(Modification records)
[Start of section]

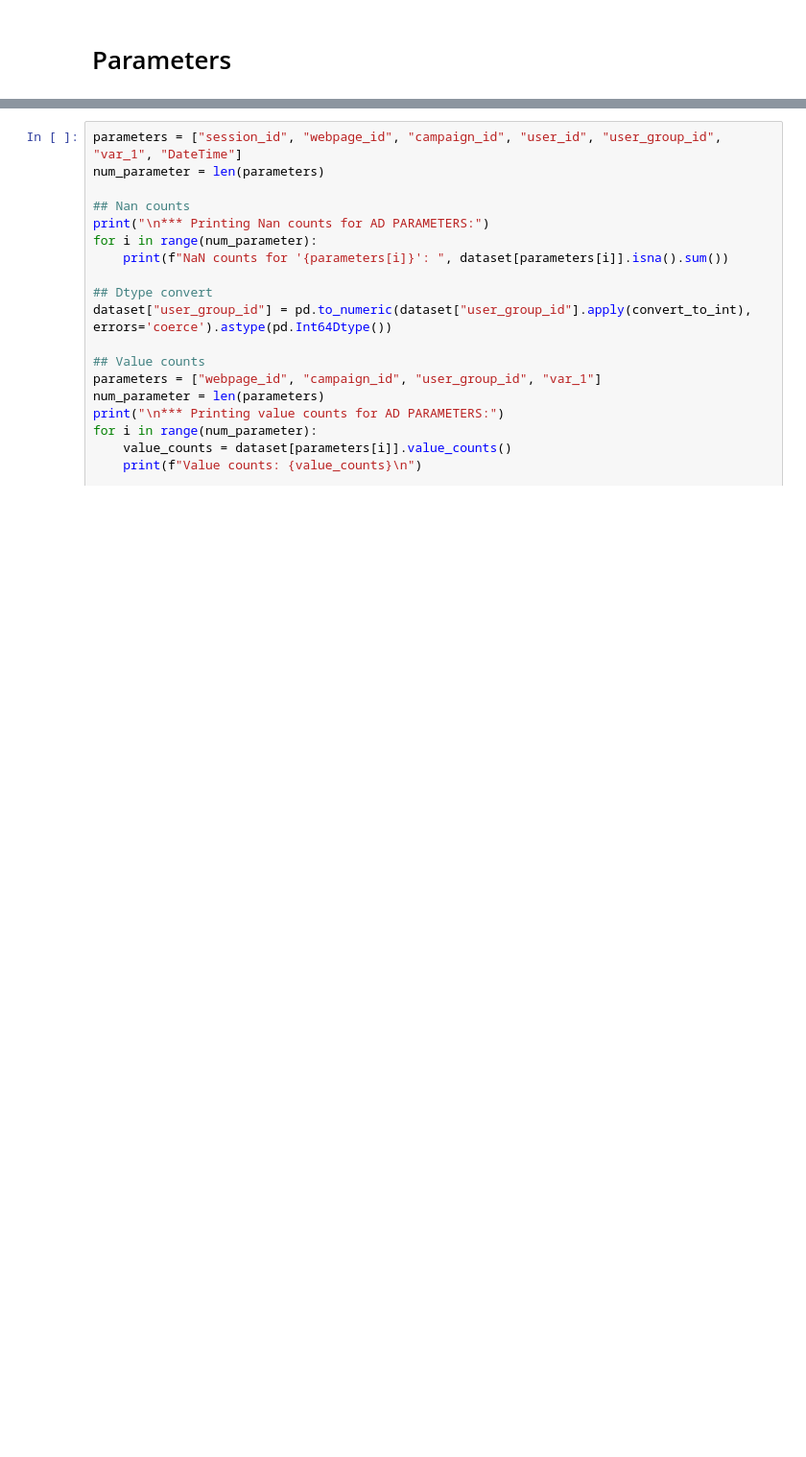
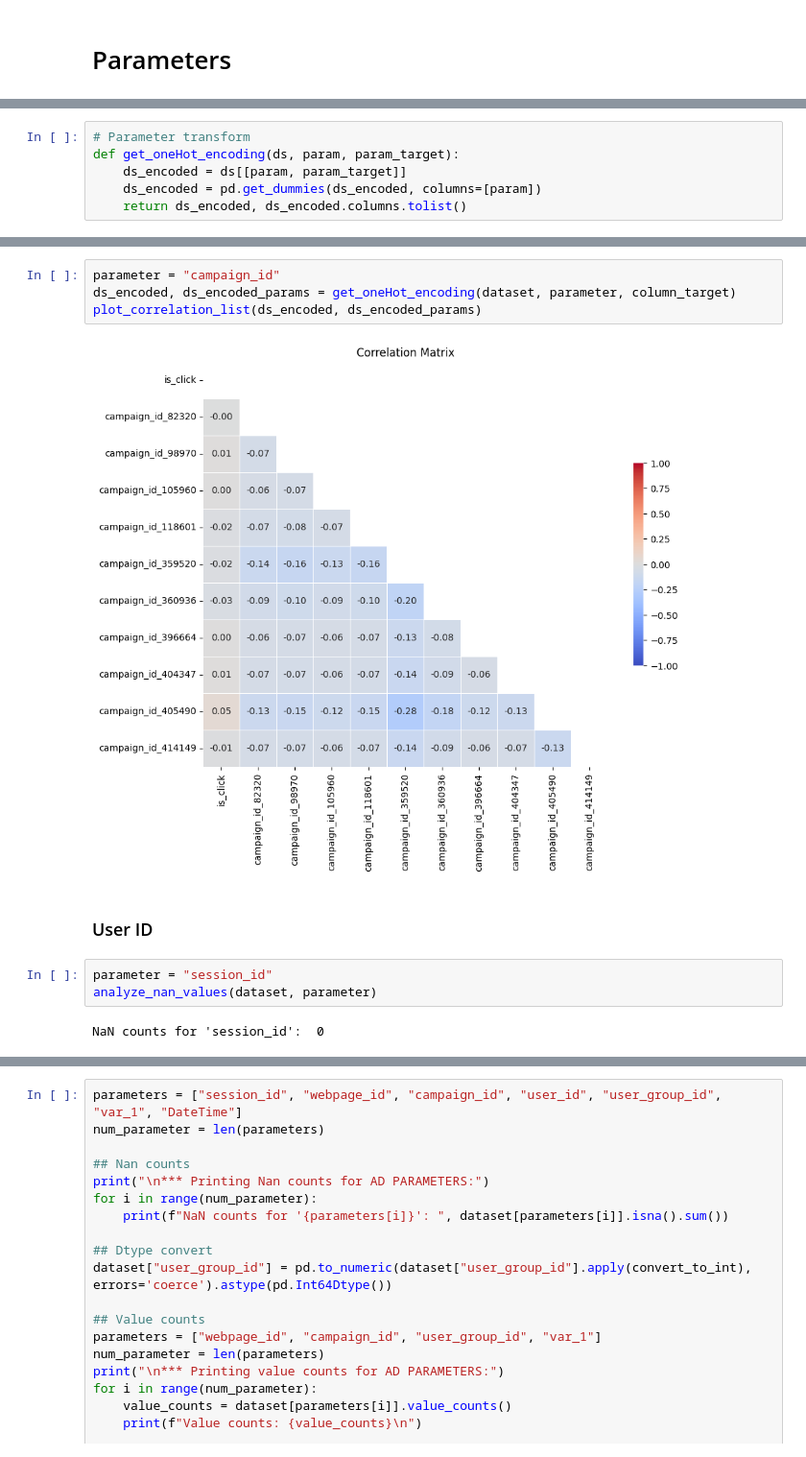
Before and after one commit to kevvvch/machine_learning_proy, a Jupyter notebook: 1-eda.ipynb, the cells around one changed output, grey strips where cells are left out. Shown at 96% size. Saved outputs shown, nothing was run; the diff lists cells and outputs as text; blank space fills up the shorter version.

```diff
--- a/1-eda.ipynb
+++ b/1-eda.ipynb
@@ -72,0 +90,6 @@ def convert_to_int(value):
+# %%
+# Parameter transform
+def get_oneHot_encoding(ds, param, param_target):
+    ds_encoded = ds[[param, param_target]]
+    ds_encoded = pd.get_dummies(ds_encoded, columns=[param])
+    return ds_encoded, ds_encoded.columns.tolist()
@@ -72,0 +164,13 @@ def convert_to_int(value):
+# %%
+parameter = "campaign_id"
+ds_encoded, ds_encoded_params = get_oneHot_encoding(dataset, parameter, column_target)
+plot_correlation_list(ds_encoded, ds_encoded_params)
+# %% [output]
+[figure, added]
+# %% [markdown]
+### User ID
+# %%
+parameter = "session_id"
+analyze_nan_values(dataset, parameter)
+# %% [output]
+NaN counts for 'session_id':  0
```
Also changed, not shown: parts of 21 cells of this notebook.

[End of section]

Your answer must be the records above, copied exactly, with no pictures.

Exercise response:
Before and after one commit to kevvvch/machine_learning_proy, a Jupyter notebook: 1-eda.ipynb, the cells around one changed output, grey strips where cells are left out. Shown at 96% size. Saved outputs shown, nothing was run; the diff lists cells and outputs as text; blank space fills up the shorter version.

```diff
--- a/1-eda.ipynb
+++ b/1-eda.ipynb
@@ -72,0 +90,6 @@ def convert_to_int(value):
+# %%
+# Parameter transform
+def get_oneHot_encoding(ds, param, param_target):
+    ds_encoded = ds[[param, param_target]]
+    ds_encoded = pd.get_dummies(ds_encoded, columns=[param])
+    return ds_encoded, ds_encoded.columns.tolist()
@@ -72,0 +164,13 @@ def convert_to_int(value):
+# %%
+parameter = "campaign_id"
+ds_encoded, ds_encoded_params = get_oneHot_encoding(dataset, parameter, column_target)
+plot_correlation_list(ds_encoded, ds_encoded_params)
+# %% [output]
+[figure, added]
+# %% [markdown]
+### User ID
+# %%
+parameter = "session_id"
+analyze_nan_values(dataset, parameter)
+# %% [output]
+NaN counts for 'session_id':  0
```
Also changed, not shown: parts of 21 cells of this notebook.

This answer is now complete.